Inspiring Older Readers

posted on 02 Sep 2020

Rereading Edmund White (again)

Edmund White, the great chronicler of gay life, novelist, critic, educator, memoirist and biographer, is now eighty and in poor health following several strokes and a massive heart attack. But his spirit seems undimmed and his appetite for life, literature, gossip, human peculiarity and perhaps above almost all else the erotic, appear as strong as ever.

I must admit, I am not a great fan of White the novelist, although I respect the view of some critics who argue that with each successive novel he has attempted a new kind of ‘gay literature’. I think it might be more accurate to say that with each book – both fiction and non-fiction – he aims to construct a new kind of ‘gay aesthetic’.

I recently reread his early autobiographical novel (it was his third, I think), A Boy’s Own Story, a coming of age novel about a young boy from the American Midwest growing up in the 1950s, who is seeking to establish not just a sexual identity but an intellectual and artistic identity too. He hankers not just for ideal men who will help him find love and erotic fulfillment and overcome his own self-loathing, his sense of himself as corrupt and diseased, but also for an intellectual, bohemian and cosmopolitan life completely different to the repressive and stultifying atmosphere of 1950s America.

When I first read this novel some time in the late-80s I remember thinking it was marvellous, but I’m afraid that this time I couldn’t finish it. White is a great prose stylist but this novel is frequently overwritten, its metaphors just a touch too strained. There are other problems too. The narrator – the ‘boy’ of the title, and one has to assume White himself – is too self-conscious and his relentless self-examination exhausted my patience barely halfway into the book. The other characters – his unhappy, alcoholic mother; his strange nocturnal businessman father (we never find out what he actually does but he works through the night, neat, swiftly written formulae filling sheet after sheet of paper); his imperious, domineering older sister and a cast of extravagantly odd outsider characters – all seem not quite real, not quite present.

But rereading this did help me realise that I much prefer White’s non-fiction to his fiction – and there is an awful lot of it to choose from. One of his earliest books, States of Desire: Travels in Gay America, an unflinching, almost New Journalism-style account of pre-AIDS gay life in American cities in the 1970s, remains one of his best, I think.

His memoirs document his own literary, intellectual, artistic and erotic passions. Of the two I have read – My Lives and City Boy – the first is the better. Indiscreet, unashamed, crammed with anecdote and incident and gossip, these books are a window on a very particular kind of life – what I think can only be described as ‘gay high society’.

However, these too make evident a further weakness, and one that seems increasingly pronounced in White’s later work: he is a dreadful name-dropper, something of a snob, and he really does rather love the acclaim and prominence that fame has brought him. And I don't begrudge him this – he has worked fantastically hard, producing enough books to constitute a lifetime’s work for several writers, not just one.  

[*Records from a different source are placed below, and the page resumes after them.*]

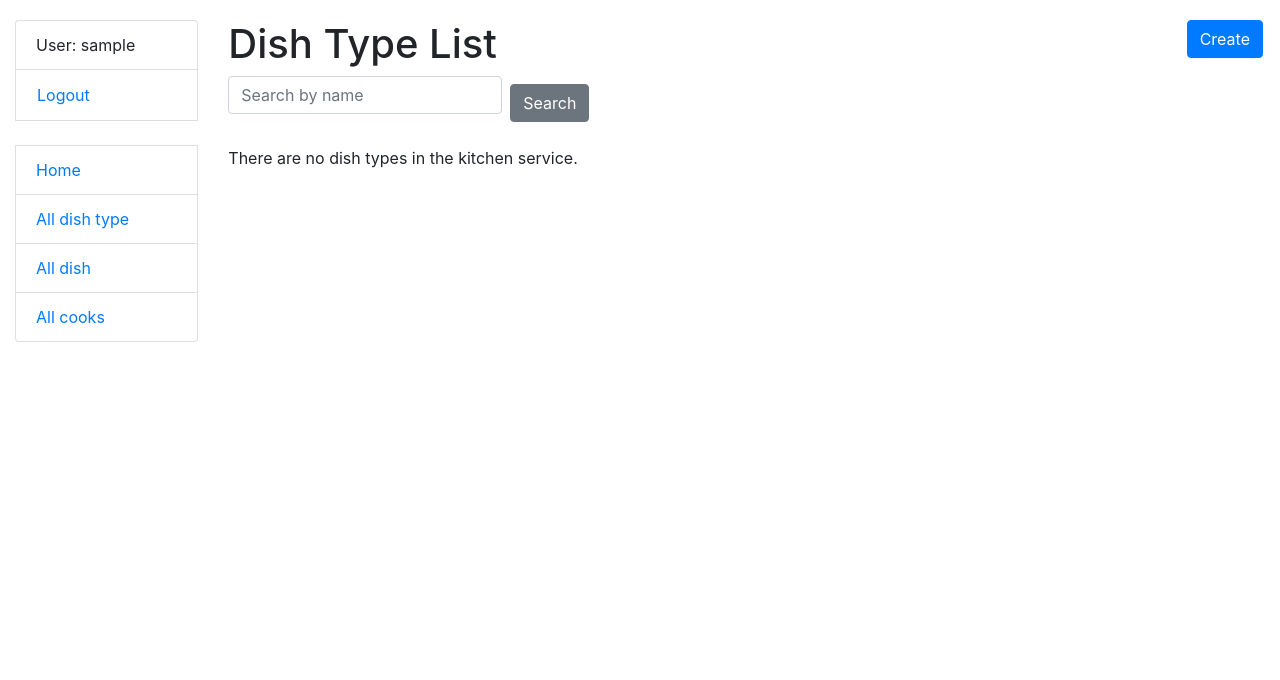
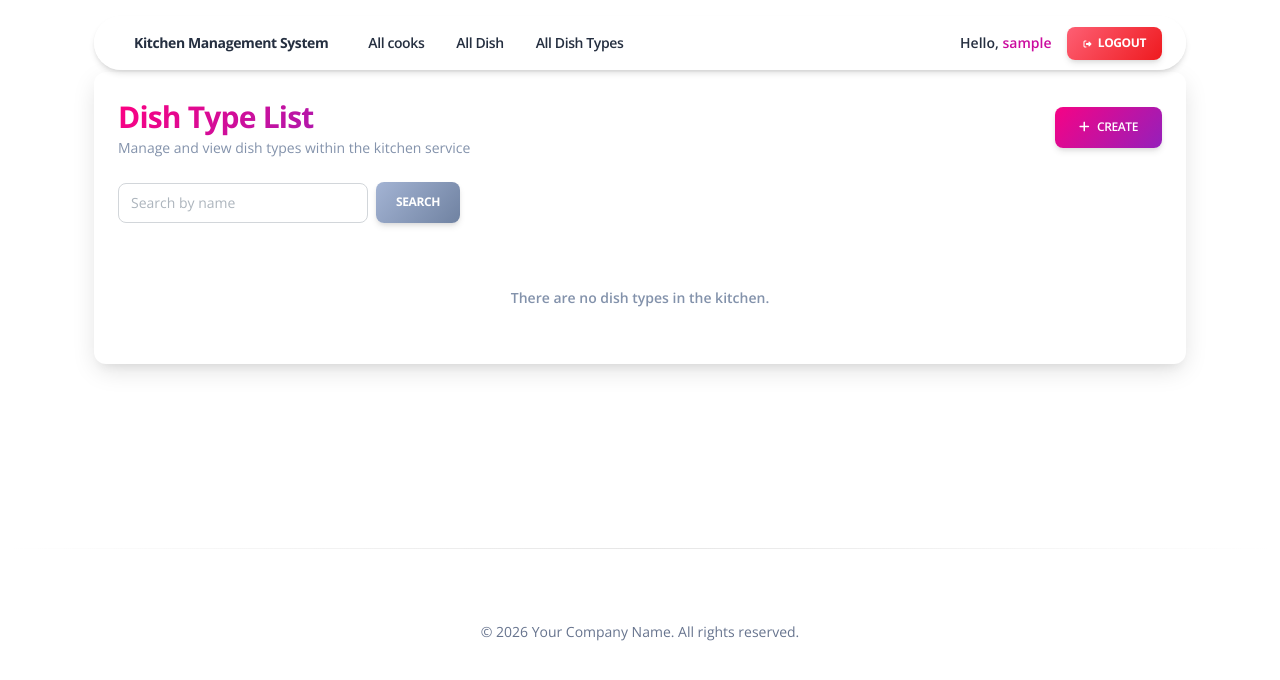
Before and after one commit to SerhiiAm/kitchen-management-system, a Django app: page /menu/dish-type/ in a window 1280 px wide. Shown: the top 680 px of the page. Run offline with Django 5.2, Linux system fonts and the light colour scheme; the visitor is signed in with stand-in values (Sample User, id 1); data that the repository does not hold is empty; some libraries are stand-ins or nearby versions.

Commit message:
Update dish_type_list.html page appearance

```diff
--- a/templates/kitchen/dish_type_list.html
+++ b/templates/kitchen/dish_type_list.html
@@ -1,61 +1,107 @@
-{% extends "base.html" %}
+{% extends "layouts/base-presentation.html" %}
 {% load crispy_forms_filters %}
 
+{% block title %}Dish Type List{% endblock %}
+
 {% block content %}
-  <h1>
-    Dish Type List
+  <section class="py-5 m-4">
+    <div class="container">
+      <div class="row">
+        <div class="col-12">
+
+          <div class="card shadow-lg border-radius-lg bg-white mb-4">
+
+            <div
+                class="card-header bg-transparent d-flex justify-content-between align-items-center pb-2 border-bottom-0">
+              <div>
+                <h3 class="font-weight-bolder text-gradient text-primary m-0">Dish Type List</h3>
+                <p class="text-sm text-secondary mb-0">Manage and view dish types within the kitchen service</p>
+              </div>
+
               {% if user.is_superuser or user.is_staff %}
-      <a href="{% url 'kitchen:dish-type-create' %}" class="btn btn-primary link-to-page">
-        Create
+                <a href="{% url 'kitchen:dish-type-create' %}"
+                   class="btn btn-icon btn-3 bg-gradient-primary m-0 d-flex align-items-center">
+                  <span class="btn-inner--icon me-2"><i class="fas fa-plus text-xs"></i></span>
+                  <span class="btn-inner--text font-weight-bold">Create</span>
                 </a>
               {% endif %}
+            </div>
 
-  </h1>
+            <div class="px-4 py-3">
+              <form method="get" action="" class="m-0">
+                <div class="d-flex align-items-center gap-2">
+                  <div style="min-width: 250px;">
+                    <input type="text" name="name" class="form-control" placeholder="Search by name"
+                           value="{{ request.GET.name|default:'' }}">
+                  </div>
+                  <button type="submit"
+                          class="btn bg-gradient-secondary mb-0 d-flex align-items-center justify-content-center"
+                          style="height: 41px; padding: 0 20px;">
+                    SEARCH
+                  </button>
+                </div>
+              </form>
+            </div>
 
-  <form action="" method="get" class="form-inline mb-3">
-    {{ search_form|crispy }}
-    <input type="submit" value="Search" class="btn btn-secondary ml-2">
-  </form>
-
+            <div class="card-body px-0 pt-0 pb-2">
+              <div class="table-responsive p-0">
                 {% if dish_types_list %}
-    <table class="table">
+                  <table class="table align-items-center mb-0">
+                    <thead>
                     <tr>
-        <th>ID</th>
-        <th>Name</th>
+                      <th class="text-uppercase text-secondary text-xxs font-weight-bolder opacity-7 ps-4">ID</th>
+                      <th class="text-uppercase text-secondary text-xxs font-weight-bolder opacity-7 ps-3">Name</th>
                       {% if user.is_superuser or user.is_staff %}
-          <th>Update</th>
-          <th>Delete</th>
+                        <th class="text-uppercase text-secondary text-xxs font-weight-bolder opacity-7 ps-3 text-center">
+                          Actions
+                        </th>
                       {% endif %}
                     </tr>
+                    </thead>
+                    <tbody>
+                    {% for dish_type in dish_types_list %}
+                      <tr class="border-bottom border-gray-100">
+                        <td class="ps-4">
+                          <p class="text-xs font-weight-bold text-secondary mb-0">{{ dish_type.id }}</p>
+                        </td>
 
-      {% for dish_type in dish_types_list %}
-        <tr>
-          <td>
-            {{ dish_type.id }}
-          </td>
-          <td>
-            <a href="{% url 'kitchen:dish-type-detail' pk=dish_type.id %}">
+                        <td class="ps-3">
+                          <h6 class="mb-0 text-sm font-weight-bold text-dark">
+                            <a href="{% url 'kitchen:dish-type-detail' pk=dish_type.id %}" class="text-dark">
                               {{ dish_type.name }}
                             </a>
+                          </h6>
                         </td>
+
                         {% if user.is_superuser or user.is_staff %}
-            <td>
-              <a href="{% url 'kitchen:dish-type-update' pk=dish_type.id %}">
-                Update
+                          <td class="ps-3 text-center">
+                            <div class="d-flex justify-content-center gap-2">
+                              <a href="{% url 'kitchen:dish-type-update' pk=dish_type.id %}"
+                                 class="badge badge-sm bg-gradient-success text-white font-weight-bold text-decoration-none">
+                                UPDATE
                               </a>
-            </td>
-            <td>
-              <a style="color: red"
-                 href="{% url 'kitchen:dish-type-delete' pk=dish_type.id %}">
-                Delete
+                              <a href="{% url 'kitchen:dish-type-delete' pk=dish_type.id %}"
+                                 class="badge badge-sm bg-gradient-danger text-white font-weight-bold text-decoration-none">
+                                DELETE
                               </a>
+                            </div>
                           </td>
                         {% endif %}
                       </tr>
                     {% endfor %}
+                    </tbody>
                   </table>
+                {% else %}
+                  <div class="text-center py-5">
+                    <p class="text-sm font-weight-bold text-secondary mb-0">There are no dish types in the kitchen.</p>
+                  </div>
+                {% endif %}
+              </div>
+            </div>
 
-  {% else %}
-    <p>There are no dish types in the kitchen service.</p>
-  {% endif %}
+          </div>
+        </div>
+      </div>
+    </div>
+  </section>
 {% endblock %}
```
Lines whose indentation alone changed are shown as unchanged.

Interestingly, White may well say that any preoccupation he does have with fame, with wealth and ‘society’, is far from new – indeed, was clearly signalled even in his early novels. For example, the child-narrator of A Boy’s Life, despite being a shy hopelessly clumsy provincial misfit, secretly sees himself as mysteriously powerful and magnetically charming, an aristocrat of refined tastes and sensibilities who will one day assume the sort of life that destiny has quite rightly marked him out for.

But even with these caveats, Edmund White at his best still makes for fascinating reading. His prose can be marvellous and he has been (probably less so now as he enters his eighties) an indefatigable researcher, and this shows to great effect in his biographies (Genet, Proust, Rimbaud). Even when he is essentially recycling previously published writings – as in the quite recent The Unpunished Vice: A Life of Reading – there is more insight and intelligence and style than many writers manage in a lifetime.

It must be acknowledged that White’s long march from criminalised, pre-Stonewall, pre-liberation oppression and outsiderhood to being the rather grand old man of twentieth and twenty-first century gay literature is an extraordinary achievement, and one he has every right to feel a degree of self-satisfaction with. But some gay readers, I know, now criticise White for being an essentially old-fashioned figure, a gay stereotype of the 1970s rather than an exemplar for gay life in the twenty-first century. I think this rather misses the point and ignores everything that most characterises the man. An old Kirkus Reviews piece from 1994 puts it better than I can hope to. Writing of one of White’s earlier collections of non-fiction, the piece says that the essays are “aesthetically, not ideologically, driven”, their homosexuality “presented as a fact to be examined…not as an issue to be propagandized”.

I think this could apply to almost everything White has written and touches on a deep truth about him. Circumstances may have demanded that he take his place at the barricades of gay liberation, but in fact he belongs to a much earlier generation and milieu. Aristocratic in spirit if not in fact, his principal model is surely Proust and the international cultural beau monde White now belongs to would certainly be recognisable to Proust.

It has taken a long and superhuman effort but Edmund White is where he always intended to be.


Alun Severn

September 2020